Since the death of longtime Director J. Edgar Hoover in 1972, the nomination process has worked as follows: A president announces a person to fill the role; that person goes through vetting, including an FBI background check; then the president officially nominates the person by sending the nomination to the Senate Judiciary Committee. Following a hearing or hearings, the committee then votes on whether to report the nomination to the rest of the Senate as favorable, unfavorable or without recommendation; after the committee makes that report, the Senate can vote on the nomination. To be confirmed, a nominee needs a simple majority of at least 51 out of 100 votes. The Congressional Research Service outlined the process in a 2014 report.

Related: FBI director nominee weighs in on Trump Jr. meeting

In the post-Hoover era, the average length of time between the nomination and confirmation of a director has been 20 days, excluding the special second appointment of Robert Mueller, which took just one day, according to the Congressional Research Service.
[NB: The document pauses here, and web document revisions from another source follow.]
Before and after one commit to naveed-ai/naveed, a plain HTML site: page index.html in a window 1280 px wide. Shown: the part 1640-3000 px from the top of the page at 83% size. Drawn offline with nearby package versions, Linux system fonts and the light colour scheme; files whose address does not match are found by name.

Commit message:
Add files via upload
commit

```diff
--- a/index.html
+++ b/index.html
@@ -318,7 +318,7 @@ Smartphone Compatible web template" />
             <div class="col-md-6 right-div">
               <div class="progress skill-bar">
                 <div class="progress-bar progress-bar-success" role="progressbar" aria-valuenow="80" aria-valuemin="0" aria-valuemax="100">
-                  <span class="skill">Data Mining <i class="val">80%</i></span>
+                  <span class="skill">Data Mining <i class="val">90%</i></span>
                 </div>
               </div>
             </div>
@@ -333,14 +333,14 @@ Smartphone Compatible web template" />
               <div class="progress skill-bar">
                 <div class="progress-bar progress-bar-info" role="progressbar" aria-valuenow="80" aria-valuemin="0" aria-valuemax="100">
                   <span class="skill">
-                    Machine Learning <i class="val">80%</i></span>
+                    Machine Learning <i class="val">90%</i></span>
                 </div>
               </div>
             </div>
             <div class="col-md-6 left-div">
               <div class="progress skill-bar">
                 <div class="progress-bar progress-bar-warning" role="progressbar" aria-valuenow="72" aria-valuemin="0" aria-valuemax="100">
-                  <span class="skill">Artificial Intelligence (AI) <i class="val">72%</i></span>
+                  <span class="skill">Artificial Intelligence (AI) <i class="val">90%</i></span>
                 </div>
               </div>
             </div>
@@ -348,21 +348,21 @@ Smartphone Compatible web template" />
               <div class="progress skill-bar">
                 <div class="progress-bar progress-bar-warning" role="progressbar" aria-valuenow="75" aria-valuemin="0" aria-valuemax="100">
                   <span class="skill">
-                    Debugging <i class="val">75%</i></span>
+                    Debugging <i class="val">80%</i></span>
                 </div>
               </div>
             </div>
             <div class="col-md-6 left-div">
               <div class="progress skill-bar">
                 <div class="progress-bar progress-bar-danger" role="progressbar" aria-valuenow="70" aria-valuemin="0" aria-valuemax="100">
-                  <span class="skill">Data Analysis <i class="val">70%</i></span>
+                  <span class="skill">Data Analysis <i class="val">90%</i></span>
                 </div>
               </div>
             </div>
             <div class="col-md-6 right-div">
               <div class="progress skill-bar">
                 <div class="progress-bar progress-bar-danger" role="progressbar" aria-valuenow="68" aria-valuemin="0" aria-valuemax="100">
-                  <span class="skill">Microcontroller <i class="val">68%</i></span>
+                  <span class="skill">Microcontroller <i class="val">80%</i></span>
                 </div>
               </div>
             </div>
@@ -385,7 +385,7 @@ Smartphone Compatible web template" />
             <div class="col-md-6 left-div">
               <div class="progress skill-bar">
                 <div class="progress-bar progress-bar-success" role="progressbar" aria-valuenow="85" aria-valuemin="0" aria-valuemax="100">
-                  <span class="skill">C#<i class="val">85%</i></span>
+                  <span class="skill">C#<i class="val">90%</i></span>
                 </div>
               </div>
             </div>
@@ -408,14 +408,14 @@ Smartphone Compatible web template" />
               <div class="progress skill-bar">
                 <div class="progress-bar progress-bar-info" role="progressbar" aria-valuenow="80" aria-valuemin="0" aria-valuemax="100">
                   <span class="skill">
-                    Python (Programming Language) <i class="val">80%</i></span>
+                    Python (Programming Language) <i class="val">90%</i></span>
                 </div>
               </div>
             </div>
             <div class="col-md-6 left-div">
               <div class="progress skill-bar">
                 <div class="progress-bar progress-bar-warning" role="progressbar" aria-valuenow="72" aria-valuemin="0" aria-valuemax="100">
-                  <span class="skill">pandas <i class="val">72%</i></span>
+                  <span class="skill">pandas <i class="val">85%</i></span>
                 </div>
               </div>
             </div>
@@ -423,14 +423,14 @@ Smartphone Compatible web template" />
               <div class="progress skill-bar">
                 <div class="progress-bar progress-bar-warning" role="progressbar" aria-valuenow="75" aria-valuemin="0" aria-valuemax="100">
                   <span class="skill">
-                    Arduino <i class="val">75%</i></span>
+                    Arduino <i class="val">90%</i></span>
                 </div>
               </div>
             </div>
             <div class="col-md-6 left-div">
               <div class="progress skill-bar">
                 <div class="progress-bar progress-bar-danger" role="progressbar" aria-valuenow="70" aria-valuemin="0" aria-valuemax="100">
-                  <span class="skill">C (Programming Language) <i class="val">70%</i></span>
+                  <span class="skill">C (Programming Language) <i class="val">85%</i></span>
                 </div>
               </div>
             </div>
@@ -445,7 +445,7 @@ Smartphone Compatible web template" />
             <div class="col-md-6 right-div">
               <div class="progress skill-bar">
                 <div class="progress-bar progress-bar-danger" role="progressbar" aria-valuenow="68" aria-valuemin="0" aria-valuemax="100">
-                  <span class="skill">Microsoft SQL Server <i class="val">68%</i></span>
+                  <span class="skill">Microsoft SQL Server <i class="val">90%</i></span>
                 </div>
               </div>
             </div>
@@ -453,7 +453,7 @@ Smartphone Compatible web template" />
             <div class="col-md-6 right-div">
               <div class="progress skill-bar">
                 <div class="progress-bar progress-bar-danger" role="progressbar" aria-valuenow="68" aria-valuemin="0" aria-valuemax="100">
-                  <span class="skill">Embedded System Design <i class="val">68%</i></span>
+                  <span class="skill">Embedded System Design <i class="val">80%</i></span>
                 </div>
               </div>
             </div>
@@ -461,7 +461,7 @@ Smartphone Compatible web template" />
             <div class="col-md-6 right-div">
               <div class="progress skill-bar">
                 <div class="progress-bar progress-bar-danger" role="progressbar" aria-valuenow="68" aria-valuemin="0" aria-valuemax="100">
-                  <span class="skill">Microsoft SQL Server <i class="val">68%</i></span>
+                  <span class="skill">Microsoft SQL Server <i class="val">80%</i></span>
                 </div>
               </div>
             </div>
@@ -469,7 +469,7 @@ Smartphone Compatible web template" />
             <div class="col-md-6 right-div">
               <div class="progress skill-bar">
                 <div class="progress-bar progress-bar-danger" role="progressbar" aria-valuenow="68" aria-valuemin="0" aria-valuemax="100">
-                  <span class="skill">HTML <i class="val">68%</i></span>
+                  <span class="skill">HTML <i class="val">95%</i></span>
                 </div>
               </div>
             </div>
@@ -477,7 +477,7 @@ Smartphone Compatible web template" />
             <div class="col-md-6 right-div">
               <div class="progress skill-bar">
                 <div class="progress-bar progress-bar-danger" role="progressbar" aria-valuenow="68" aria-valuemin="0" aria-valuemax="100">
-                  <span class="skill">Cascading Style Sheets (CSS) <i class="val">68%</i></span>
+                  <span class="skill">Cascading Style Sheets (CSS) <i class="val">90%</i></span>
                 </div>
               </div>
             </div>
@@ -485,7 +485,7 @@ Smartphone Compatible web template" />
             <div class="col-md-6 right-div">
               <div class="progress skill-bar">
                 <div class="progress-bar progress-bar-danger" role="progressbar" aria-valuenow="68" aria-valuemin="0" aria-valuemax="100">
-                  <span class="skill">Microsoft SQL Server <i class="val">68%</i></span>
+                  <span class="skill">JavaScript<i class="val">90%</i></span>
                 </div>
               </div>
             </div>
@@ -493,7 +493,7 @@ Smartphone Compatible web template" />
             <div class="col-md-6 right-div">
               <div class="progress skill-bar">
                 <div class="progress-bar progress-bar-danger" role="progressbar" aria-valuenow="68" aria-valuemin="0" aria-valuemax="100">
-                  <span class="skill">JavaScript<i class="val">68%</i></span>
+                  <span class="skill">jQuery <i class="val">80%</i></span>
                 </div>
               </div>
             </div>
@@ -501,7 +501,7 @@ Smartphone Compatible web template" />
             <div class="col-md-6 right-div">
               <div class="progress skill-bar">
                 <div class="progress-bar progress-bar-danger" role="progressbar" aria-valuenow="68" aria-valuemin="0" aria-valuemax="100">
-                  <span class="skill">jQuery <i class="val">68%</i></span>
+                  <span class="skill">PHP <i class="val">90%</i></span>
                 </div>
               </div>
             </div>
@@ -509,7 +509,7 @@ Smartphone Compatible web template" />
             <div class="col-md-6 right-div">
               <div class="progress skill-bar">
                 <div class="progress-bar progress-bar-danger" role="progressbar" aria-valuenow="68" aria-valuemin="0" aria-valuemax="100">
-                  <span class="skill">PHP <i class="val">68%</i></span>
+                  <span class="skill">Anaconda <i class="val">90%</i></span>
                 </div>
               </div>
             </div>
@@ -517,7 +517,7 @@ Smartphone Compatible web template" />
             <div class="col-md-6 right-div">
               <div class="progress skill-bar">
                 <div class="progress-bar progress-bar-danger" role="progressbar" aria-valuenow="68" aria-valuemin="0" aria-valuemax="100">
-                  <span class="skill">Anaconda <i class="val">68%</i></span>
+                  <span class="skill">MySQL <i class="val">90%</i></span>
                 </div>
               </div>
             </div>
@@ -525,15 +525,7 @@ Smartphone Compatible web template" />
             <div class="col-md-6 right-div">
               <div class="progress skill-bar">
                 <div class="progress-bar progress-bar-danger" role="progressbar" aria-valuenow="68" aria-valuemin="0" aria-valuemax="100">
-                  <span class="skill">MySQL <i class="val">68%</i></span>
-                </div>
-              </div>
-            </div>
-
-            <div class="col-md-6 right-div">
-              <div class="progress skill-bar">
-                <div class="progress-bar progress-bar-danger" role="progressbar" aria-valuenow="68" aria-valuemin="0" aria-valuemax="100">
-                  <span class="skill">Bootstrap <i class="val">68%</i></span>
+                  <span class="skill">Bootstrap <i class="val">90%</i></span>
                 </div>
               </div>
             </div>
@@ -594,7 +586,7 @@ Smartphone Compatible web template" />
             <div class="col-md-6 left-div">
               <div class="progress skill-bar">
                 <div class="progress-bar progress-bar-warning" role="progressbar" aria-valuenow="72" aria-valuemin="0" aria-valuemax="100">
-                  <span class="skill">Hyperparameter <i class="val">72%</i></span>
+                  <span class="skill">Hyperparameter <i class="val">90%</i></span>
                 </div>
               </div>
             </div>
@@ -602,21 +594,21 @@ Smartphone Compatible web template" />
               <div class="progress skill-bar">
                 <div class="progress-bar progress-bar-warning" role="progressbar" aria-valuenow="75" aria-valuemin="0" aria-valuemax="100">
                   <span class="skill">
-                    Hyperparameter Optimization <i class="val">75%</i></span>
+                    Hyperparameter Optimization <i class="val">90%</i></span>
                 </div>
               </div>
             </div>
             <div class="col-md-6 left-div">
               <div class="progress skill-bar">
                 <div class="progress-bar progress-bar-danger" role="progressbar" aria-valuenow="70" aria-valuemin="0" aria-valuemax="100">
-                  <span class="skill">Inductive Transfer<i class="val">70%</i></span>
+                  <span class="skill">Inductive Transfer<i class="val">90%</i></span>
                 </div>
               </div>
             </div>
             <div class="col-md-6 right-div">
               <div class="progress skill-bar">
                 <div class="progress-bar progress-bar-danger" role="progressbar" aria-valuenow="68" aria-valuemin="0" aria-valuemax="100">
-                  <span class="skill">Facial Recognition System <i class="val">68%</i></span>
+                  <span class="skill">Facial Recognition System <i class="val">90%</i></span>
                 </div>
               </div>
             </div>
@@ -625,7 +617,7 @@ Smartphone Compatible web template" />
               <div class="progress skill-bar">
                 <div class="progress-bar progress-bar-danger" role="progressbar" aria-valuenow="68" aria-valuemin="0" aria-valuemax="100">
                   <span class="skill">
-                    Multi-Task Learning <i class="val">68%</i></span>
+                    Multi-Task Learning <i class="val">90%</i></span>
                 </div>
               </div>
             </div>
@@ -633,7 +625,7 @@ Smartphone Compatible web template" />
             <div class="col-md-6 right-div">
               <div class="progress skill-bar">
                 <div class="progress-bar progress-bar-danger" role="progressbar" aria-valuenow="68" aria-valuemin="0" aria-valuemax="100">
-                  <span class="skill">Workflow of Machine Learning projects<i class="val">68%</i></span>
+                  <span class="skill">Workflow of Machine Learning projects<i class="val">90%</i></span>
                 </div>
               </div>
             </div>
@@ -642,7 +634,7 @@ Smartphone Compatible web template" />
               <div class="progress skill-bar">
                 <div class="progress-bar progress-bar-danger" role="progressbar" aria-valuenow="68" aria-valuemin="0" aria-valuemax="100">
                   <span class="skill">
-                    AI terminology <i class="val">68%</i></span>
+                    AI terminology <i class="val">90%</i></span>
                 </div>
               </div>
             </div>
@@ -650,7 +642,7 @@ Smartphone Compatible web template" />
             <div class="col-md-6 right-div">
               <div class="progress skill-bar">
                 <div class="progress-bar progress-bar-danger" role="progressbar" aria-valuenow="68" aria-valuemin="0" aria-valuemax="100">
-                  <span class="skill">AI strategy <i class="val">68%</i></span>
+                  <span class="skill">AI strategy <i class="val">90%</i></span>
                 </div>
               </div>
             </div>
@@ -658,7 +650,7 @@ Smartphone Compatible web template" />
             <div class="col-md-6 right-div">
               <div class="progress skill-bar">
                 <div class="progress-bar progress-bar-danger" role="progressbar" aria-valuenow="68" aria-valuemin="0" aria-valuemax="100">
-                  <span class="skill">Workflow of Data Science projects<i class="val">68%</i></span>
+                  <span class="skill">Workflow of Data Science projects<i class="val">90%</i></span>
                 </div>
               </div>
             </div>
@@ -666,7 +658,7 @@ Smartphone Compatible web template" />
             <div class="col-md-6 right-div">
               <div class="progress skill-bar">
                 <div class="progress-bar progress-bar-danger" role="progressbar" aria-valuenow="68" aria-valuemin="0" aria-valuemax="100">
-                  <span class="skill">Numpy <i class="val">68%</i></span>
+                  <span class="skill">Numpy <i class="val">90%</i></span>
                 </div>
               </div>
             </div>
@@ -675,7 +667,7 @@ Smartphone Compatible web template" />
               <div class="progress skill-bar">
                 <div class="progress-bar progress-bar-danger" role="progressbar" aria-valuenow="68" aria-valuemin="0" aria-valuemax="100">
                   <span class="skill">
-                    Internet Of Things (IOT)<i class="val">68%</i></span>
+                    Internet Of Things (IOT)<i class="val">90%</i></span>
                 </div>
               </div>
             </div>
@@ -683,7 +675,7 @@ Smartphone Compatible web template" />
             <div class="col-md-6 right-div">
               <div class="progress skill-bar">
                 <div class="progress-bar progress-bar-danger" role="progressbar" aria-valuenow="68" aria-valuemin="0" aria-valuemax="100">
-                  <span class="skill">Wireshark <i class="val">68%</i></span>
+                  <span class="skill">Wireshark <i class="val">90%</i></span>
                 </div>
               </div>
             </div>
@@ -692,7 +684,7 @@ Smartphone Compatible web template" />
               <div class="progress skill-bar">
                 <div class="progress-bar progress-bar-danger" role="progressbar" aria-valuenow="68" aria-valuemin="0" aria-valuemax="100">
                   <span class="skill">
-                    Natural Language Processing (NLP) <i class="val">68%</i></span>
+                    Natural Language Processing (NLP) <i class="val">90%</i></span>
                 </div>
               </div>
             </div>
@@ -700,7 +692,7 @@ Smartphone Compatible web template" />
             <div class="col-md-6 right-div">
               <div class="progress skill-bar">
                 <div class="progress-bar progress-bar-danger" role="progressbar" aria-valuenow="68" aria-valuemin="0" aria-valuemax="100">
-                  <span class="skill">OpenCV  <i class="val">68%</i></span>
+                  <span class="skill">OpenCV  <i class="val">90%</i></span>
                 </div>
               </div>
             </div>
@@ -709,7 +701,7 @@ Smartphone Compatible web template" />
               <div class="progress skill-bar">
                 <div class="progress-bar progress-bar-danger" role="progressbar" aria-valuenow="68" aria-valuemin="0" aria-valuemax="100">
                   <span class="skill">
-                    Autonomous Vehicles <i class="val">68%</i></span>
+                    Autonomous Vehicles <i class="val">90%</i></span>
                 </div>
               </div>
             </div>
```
The process involving James Comey, the most recent director (Trump fired him in May), took the longest: 38 days.

Presidents have twice withdrawn nominations in that period, in 1973 and 1977. In the first case, President Richard Nixon withdrew the nomination of L. Patrick Gray, who had been acting FBI director, after senators opposed his appointment. "The Gray nomination became the focus of a bitter, partisan struggle in the Senate almost from the moment it was announced by the White House six weeks ago," The New York Times reported at the time. Ten days after the withdrawal, Gray resigned among revelations that he had "destroyed papers from the White House safe of E. Howard Hunt, the former CIA operative who organized the Watergate break-in," according to his obituary in The Washington Post.

The second case was less fraught: Frank M. Johnson Jr. asked President Jimmy Carter to withdraw his nomination after he had heart surgery and faced a long recovery. Carter later made Johnson a judge on the United States Court of Appeals.

At the end of Wednesday's four-and-a-half-hour hearing, the committee did not indicate when it will vote and make its report to the rest of the Senate. If the Senate does not vote on the nomination before its August recess, it will not be able to so until the lawmakers return in September.

Under President George W. Bush, Wray was assistant U.S. attorney general overseeing the criminal division at the Department of Justice. He is now a lawyer at the firm King and Spalding. Speaking with Newsweek, more than a dozen people close to Wray praised his nomination. But some Democrats have questioned his having represented New Jersey Governor Chris Christie, who is a Trump ally, and his law firm's reported representation of Rosneft and Gazprom, two Russian companies that are under U.S. sanctions. A partner at the firm is the ethics adviser to Trump's business trust, Democrats have also pointed out.

The Next FBI Director: What Happens to the Nomination Now? | U.S.